TRY IT
Keep only the lines of the material below that contain the word "transform". Copy those lines.

SUPPLIED RECORDS
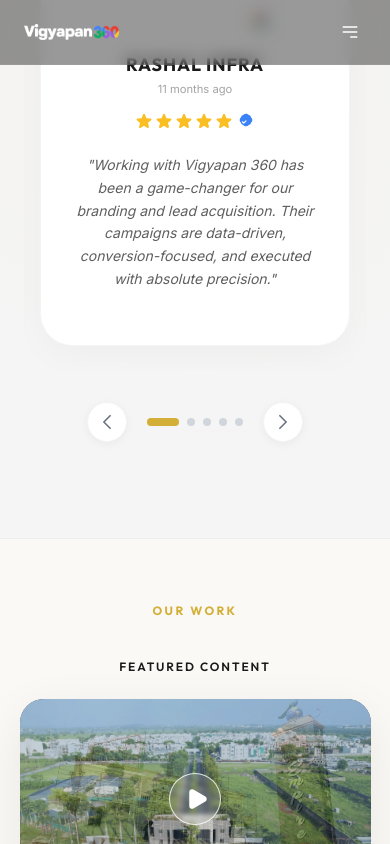
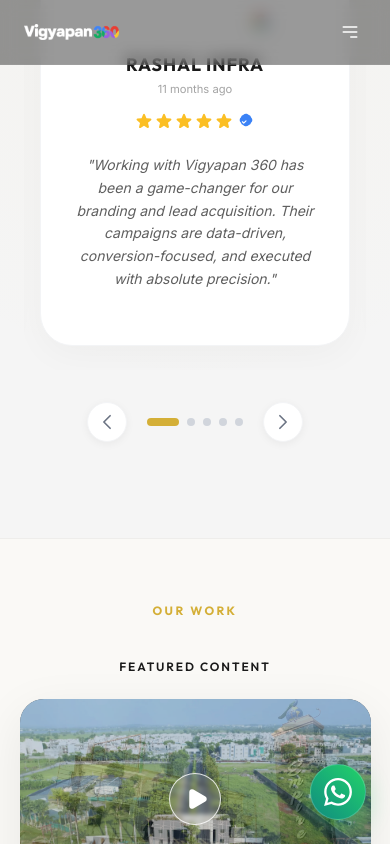
Before and after one commit to DEEP90-Z/vigyapanv2, a React (Vite) app: page / in a window 390 px wide. Both pictures are taken after a click on the button 107 px from the left and 5722 px from the top of the page. Shown: the part 5300-6144 px from the top of the page. Built offline with nearby package versions, Linux system fonts and the light colour scheme; a web font is replaced by a local one.

Commit message:
feat: add floating WhatsApp button and adjust hero heading line wrapping

```diff
--- a/src/App.jsx
+++ b/src/App.jsx
@@ -2,6 +2,7 @@
 import Navbar from './components/Navbar';
 import Hero from './sections/Hero';
 import LazySection from './components/LazySection';
+import WhatsAppButton from './components/WhatsAppButton';
 
 // Implement React.lazy to enable JS code-splitting and drastically reduce initial bundle size
 const CreativeSolutions = React.lazy(() => import('./sections/CreativeSolutions'));
@@ -73,6 +74,8 @@
             <Footer />
           </Suspense>
         </LazySection>
+
+        <WhatsAppButton />
       </main>
     </ReactLenis>
   );
--- /dev/null
+++ b/src/components/WhatsAppButton.jsx
@@ -0,0 +1,56 @@
+import React, { useState } from 'react';
+import { motion, AnimatePresence } from 'framer-motion';
+
+const WhatsAppButton = () => {
+  const [isHovered, setIsHovered] = useState(false);
+  const phoneNumber = '918114172501';
+  const message = encodeURIComponent("Hello Vigyapan! I'd like to inquire about your services.");
+  const whatsappUrl = `https://wa.me/${phoneNumber}?text=${message}`;
+
+  return (
+    <div className="fixed bottom-6 right-6 z-50 flex items-center">
+      <AnimatePresence>
+        {isHovered && (
+          <motion.div
+            initial={{ opacity: 0, x: 10, scale: 0.95 }}
+            animate={{ opacity: 1, x: 0, scale: 1 }}
+            exit={{ opacity: 0, x: 10, scale: 0.95 }}
+            transition={{ duration: 0.2 }}
+            className="mr-3 hidden sm:flex items-center rounded-full bg-luxury-black/90 border border-luxury-gold/30 px-4 py-2 text-xs font-semibold tracking-wide text-white shadow-xl backdrop-blur-md"
+          >
+            <span className="relative flex h-2 w-2 mr-2">
+              <span className="animate-ping absolute inline-flex h-full w-full rounded-full bg-[#25D366] opacity-75"></span>
+              <span className="relative inline-flex rounded-full h-2 w-2 bg-[#25D366]"></span>
+            </span>
+            Chat on WhatsApp
+          </motion.div>
+        )}
+      </AnimatePresence>
+
+      <motion.a
+        href={whatsappUrl}
+        target="_blank"
+        rel="noopener noreferrer"
+        aria-label="Contact us on WhatsApp"
+        onMouseEnter={() => setIsHovered(true)}
+        onMouseLeave={() => setIsHovered(false)}
+        whileHover={{ scale: 1.08 }}
+        whileTap={{ scale: 0.95 }}
+        className="relative group flex items-center justify-center w-14 h-14 rounded-full bg-gradient-to-tr from-[#128C7E] to-[#25D366] text-white shadow-[0_8px_25px_rgba(37,211,102,0.4)] transition-all duration-300 hover:shadow-[0_12px_30px_rgba(37,211,102,0.6)] border border-white/20"
+      >
+        {/* Pulse effect ring */}
+        <span className="absolute inset-0 rounded-full bg-[#25D366] opacity-30 animate-ping pointer-events-none group-hover:opacity-0 transition-opacity duration-300" />
+
+        {/* WhatsApp Icon */}
+        <svg
+          className="w-7 h-7 fill-current z-10 transition-transform duration-300 group-hover:scale-110"
+          viewBox="0 0 24 24"
+        >
+          <path d="M.057 24l1.687-6.163c-1.041-1.804-1.588-3.849-1.587-5.946.003-6.556 5.338-11.891 11.893-11.891 3.181.001 6.167 1.24 8.413 3.488 2.245 2.248 3.481 5.236 3.48 8.414-.003 6.557-5.338 11.892-11.893 11.892-1.99-.001-3.951-.5-5.688-1.448l-6.305 1.654zm6.597-3.807c1.676.995 3.276 1.591 5.392 1.592 5.448 0 9.886-4.434 9.889-9.885.002-5.462-4.415-9.89-9.881-9.892-5.452 0-9.887 4.434-9.889 9.884-.001 2.225.651 3.891 1.746 5.634l-.999 3.648 3.742-.981zm11.387-5.464c-.074-.124-.272-.198-.57-.347-.297-.149-1.758-.868-2.031-.967-.272-.099-.47-.149-.669.149-.198.297-.768.967-.941 1.165-.173.198-.347.223-.644.074-.297-.149-1.255-.462-2.39-1.475-.883-.788-1.48-1.761-1.653-2.059-.173-.297-.018-.458.13-.606.134-.133.297-.347.446-.521.151-.172.2-.296.3-.495.099-.198.05-.372-.025-.521-.075-.148-.669-1.611-.916-2.206-.242-.579-.487-.501-.669-.51l-.57-.01c-.198 0-.52.074-.792.372s-1.04 1.016-1.04 2.479 1.065 2.876 1.213 3.074c.149.198 2.095 3.2 5.076 4.487.709.306 1.263.489 1.694.626.712.226 1.36.194 1.872.118.571-.085 1.758-.719 2.006-1.413.248-.695.248-1.29.173-1.414z" />
+        </svg>
+      </motion.a>
+    </div>
+  );
+};
+
+export default WhatsAppButton;
--- a/src/sections/Hero.jsx
+++ b/src/sections/Hero.jsx
@@ -76,13 +76,13 @@
             style={{ willChange: "transform, opacity" }}
             className="flex flex-col gap-0 w-full items-end"
           >
-            <span className="text-[26px] xs:text-[28px] sm:text-[40px] lg:text-[52px] font-extrabold leading-[1.1] text-white">
+            <span className="text-[18px] xs:text-[22px] sm:text-[32px] md:text-[40px] lg:text-[52px] font-extrabold leading-[1.1] text-white whitespace-nowrap">
               Most projects are launched,
             </span>
-            <span className="text-[22px] xs:text-[24px] sm:text-[34px] lg:text-[45px] font-semibold leading-[1.1]" style={{ color: 'rgba(255, 255, 255, 0.82)' }}>
+            <span className="text-[16px] xs:text-[19px] sm:text-[28px] md:text-[34px] lg:text-[45px] font-semibold leading-[1.1] whitespace-nowrap" style={{ color: 'rgba(255, 255, 255, 0.82)' }}>
               few are remembered,
             </span>
-            <span className="text-[19px] xs:text-[21px] sm:text-[28px] lg:text-[35px] text-luxury-gold italic font-serif font-light drop-shadow-[0_3px_10px_rgba(212,175,55,0.15)] leading-[1.1] mt-[10px] sm:mt-[14px]">
+            <span className="text-[14px] xs:text-[17px] sm:text-[24px] md:text-[28px] lg:text-[35px] text-luxury-gold italic font-serif font-light drop-shadow-[0_3px_10px_rgba(212,175,55,0.15)] leading-[1.1] mt-[8px] sm:mt-[14px] whitespace-nowrap">
               but legends are designed.
             </span>
           </motion.h1>
```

RESULT FOR THIS EXERCISE
+          className="w-7 h-7 fill-current z-10 transition-transform duration-300 group-hover:scale-110"
             style={{ willChange: "transform, opacity" }}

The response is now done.